I am resting the cigar on my sunglasses between puffs, and they’re surprisingly well suited to life as an ashtray, at least at this ring gauge. The nose pads grip the cigar exactly tight enough, and the arm folds down just right as a retaining guard. It allows me to rest the cigar in the lee of my body, sheltered from the very slight winds that gust occasionally, and protects the cigar from whatever filth is on this public bench. I think would protect it from all but the most violent of accidental jostling.
It’s really a very nice cigar, this Montecristo B. Perfect burn, with woody notes over full tobacco. A hint of barnyard and some kind of sour fruit… grapefruit maybe, or bitter orange, that sour herbal aftertaste of Chinotto and Campari. A family of Scandinavians has replaced the couple on the bench downwind, and for a moment I feel slightly guilty exhaling my bilious clouds toward their clutch of fresh faced Aryan children, but they don’t seem to be bothered. There’s certainly no glaring going on. The smallest boy is coughing, but I think he has a cold.
In the bottom third of the cigar I begin to find myself swimming a little from the nicotine, its pressure on my temples. I’ve read that the B is a mild cigar, but for this example at least that is definitely not the case: this example is much stronger than a Monte 4, and stronger inch for inch than any other Monte I can recall. It really is a wonderful way to spend an afternoon though, out here by the water, fresh air and a nicotine buzz. The cigar ends in a very classy way, dark chocolate mixed in with the tar, the quality of the tobacco obvious to the last. This will not be a cigar that leaves a bad taste in my mouth tomorrow morning. I eschew the provided smoker’s bin, and instead lob the nub into a garden bed; a noble cigar like this deserves a better resting place that a cylinder of discarded cigarette filters.
[Author’s note: a draft of this article was published a few weeks ago on a major international cigar forum, where several members took umbrage with my quip about Americans with mouths distended from chewing too much gum, seemingly under the impression that I was characterising their entire race as slack jawed ruminants who chew constantly at sugarised rubber much as a cow chews her cud.
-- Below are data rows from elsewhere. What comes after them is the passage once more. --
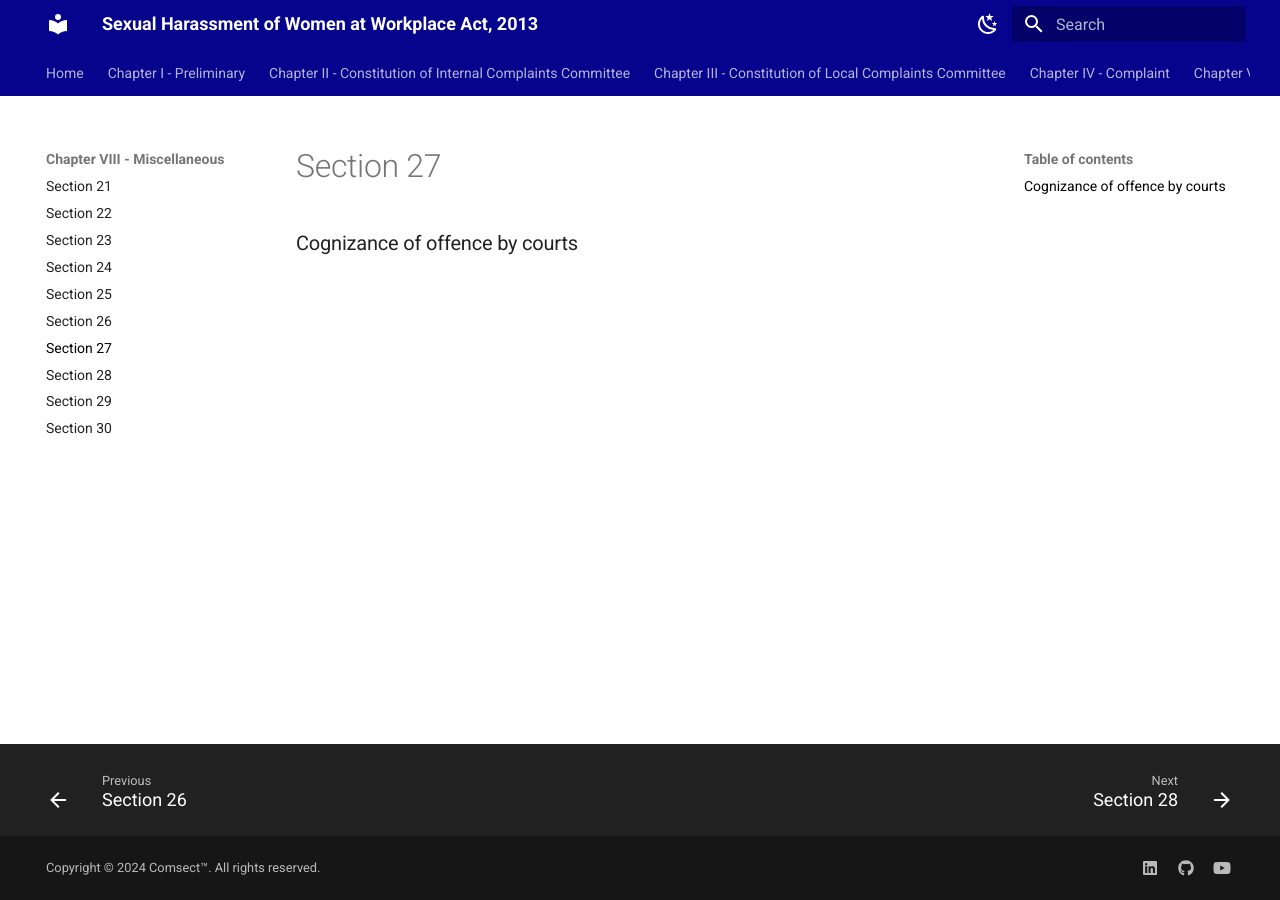
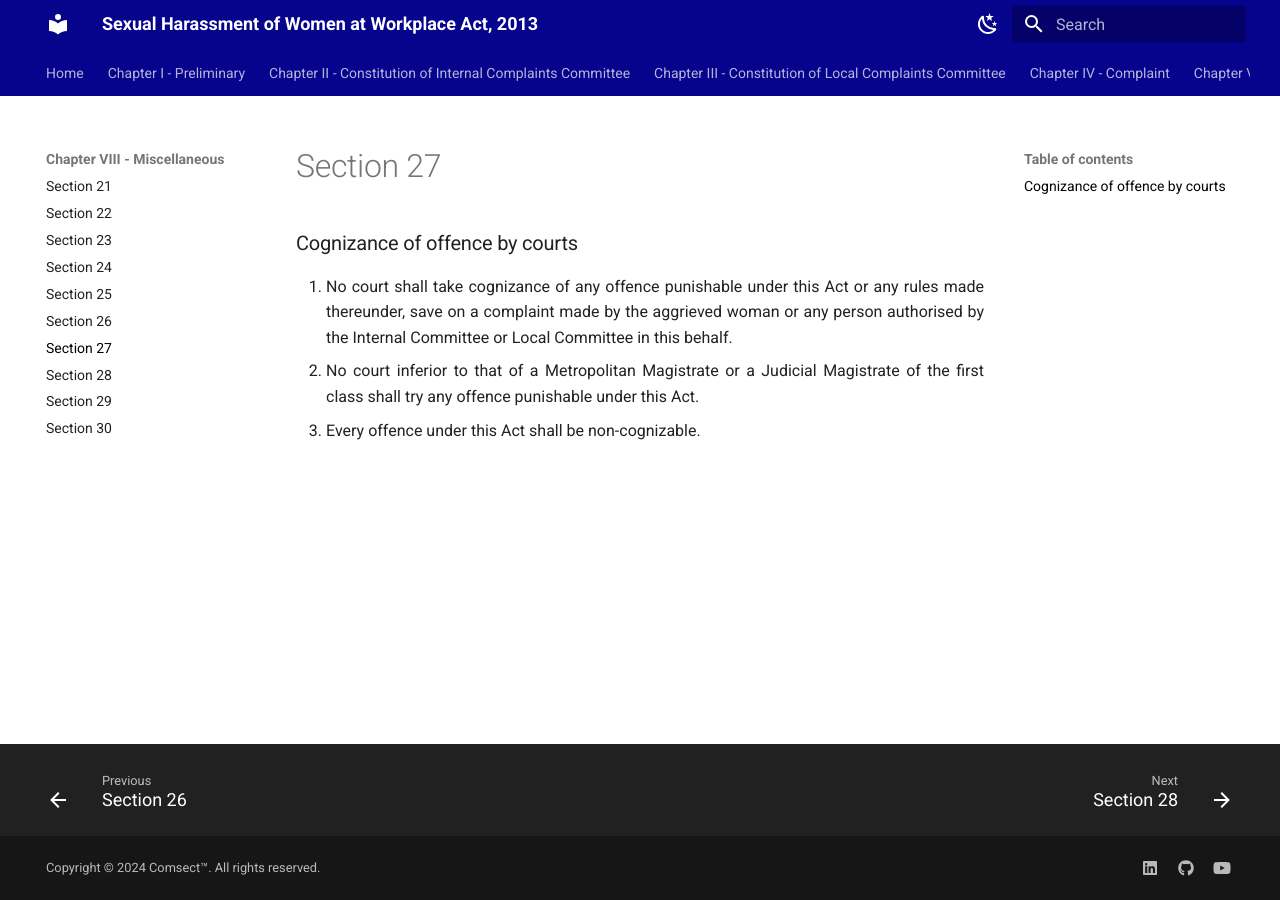
Before and after one commit to comsect/posh-act, an MkDocs documentation site: the page built from docs/en/27.md, in a window 1280 px wide. Built offline with MkDocs 1.6.1 and Material for MkDocs 9.7.7, drawn with Linux system fonts in a browser that asks for light colours.

Commit message:
add section twenty-seven

```diff
--- a/docs/en/27.md
+++ b/docs/en/27.md
@@ -3,3 +3,7 @@ description: Cognizance of offence by courts
 ---
 
 ### Cognizance of offence by courts
+
+1. <div style="text-align: justify"> No court shall take cognizance of any offence punishable under this Act or any rules made thereunder, save on a complaint made by the aggrieved woman or any person authorised by the Internal Committee or Local Committee in this behalf.
+2. <div style="text-align: justify"> No court inferior to that of a Metropolitan Magistrate or a Judicial Magistrate of the first class shall try any offence punishable under this Act.
+3. <div style="text-align: justify"> Every offence under this Act shall be non-cognizable.
```
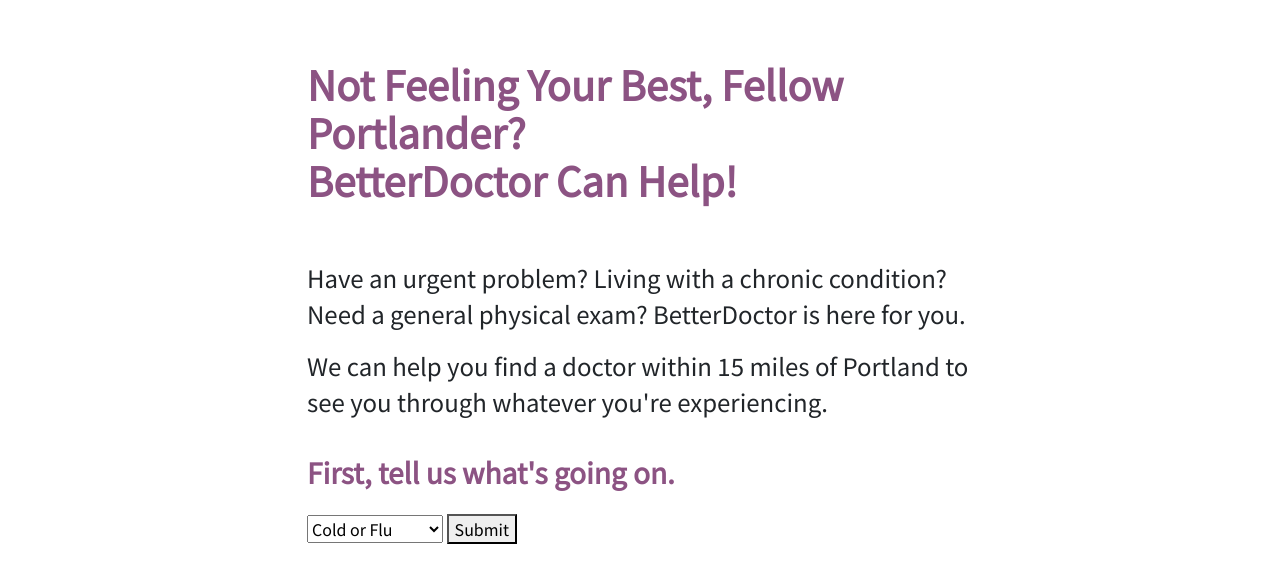
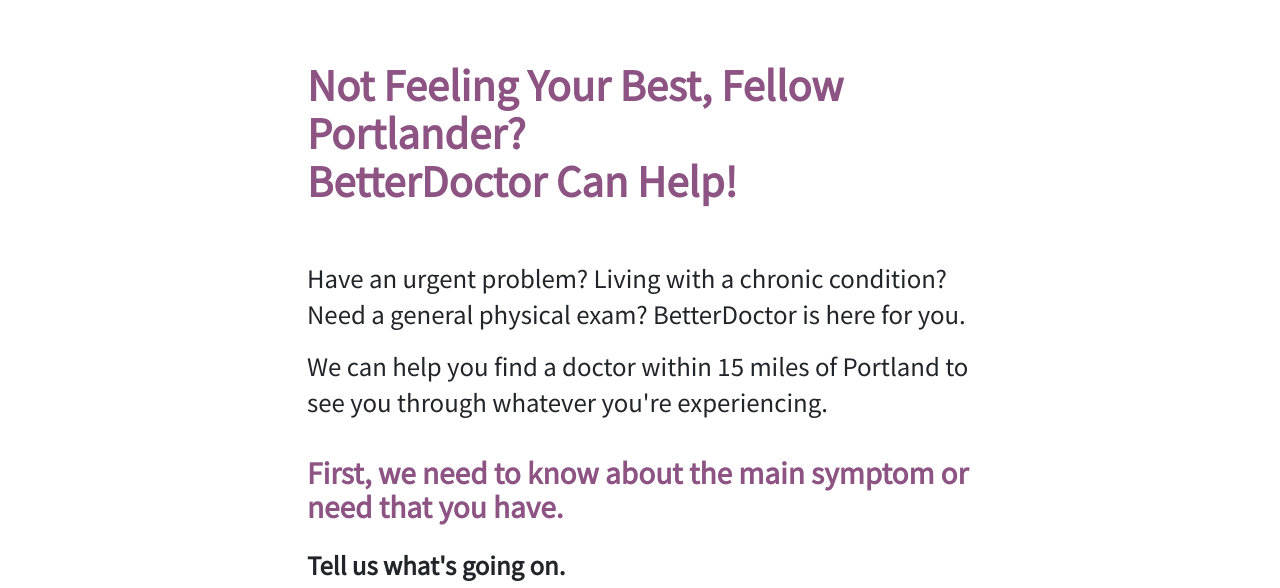
Before and after one commit to larabjork/better-doctor, a website built with webpack: page src/index.html in a window 1280 px wide. Shown: the top 588 px of the page. Built offline with nearby package versions, Linux system fonts and the light colour scheme.

Commit message:
change user input to free-text rather than dropdown

```diff
--- a/src/index.html
+++ b/src/index.html
@@ -12,17 +12,9 @@
         <p>Have an urgent problem? Living with a chronic condition? Need a general physical exam? BetterDoctor is here for you.</p>
         <p>We can help you find a doctor within 15 miles of Portland to see you through whatever you're experiencing. </p>
         <form class="symptom-form">
-          <h3>First, tell us what's going on.</h3>
-          <select id="symptom">
-            <option>Cold or Flu</option>
-            <option>Headache</option>
-            <option>Back Pain</option>
-            <option>Anxiety</option>
-            <option>Glum</option>
-            <option>Stuttering</option>
-            <option>Slurred Speech</option>
-            <option>Injury</option>
-          </select>
+          <h3>First, we need to know about the main symptom or need that you have.</h3>
+          <label for="symptom">Tell us what's going on.</label>
+          <input id="symptom" class="form-control" required placeholder="For example, sore throat, headache, anxiety">
           <button type="submit" name="button">Submit</button>
           <br>
           <br>
--- a/src/styles.css
+++ b/src/styles.css
@@ -3,7 +3,6 @@
 }
 
 h1,h2,h3 {
-  font-family: 'Noto Sans TC', sans-serif;
   color: #8C5383;
   font-weight: bold;
 }
@@ -25,6 +24,11 @@
   padding-bottom: 16px;
 }
 
+label {
+  font-size: 24px;
+  font-weight: bold;
+}
+
 p {
   font-size: 24px;
   margin-left: 20%;
@@ -36,7 +40,7 @@
   margin-right: 20%;
 }
 
-.afterSubmit {
+.afterSubmit, .noResults {
   display: none;
 }
 
```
For this I would like to offer a heartfelt apology. The comment was intended in jest, but it is a poor example of the type, depending on both an inaccurate stereotype and a cheap shot for what little humour it contains. I fully and unconditionally apologise for it, and beg humble forgiveness for any offense caused. In my limited experience, I have always found Americans to be possessed of extremely small mouths that are rarely in motion.]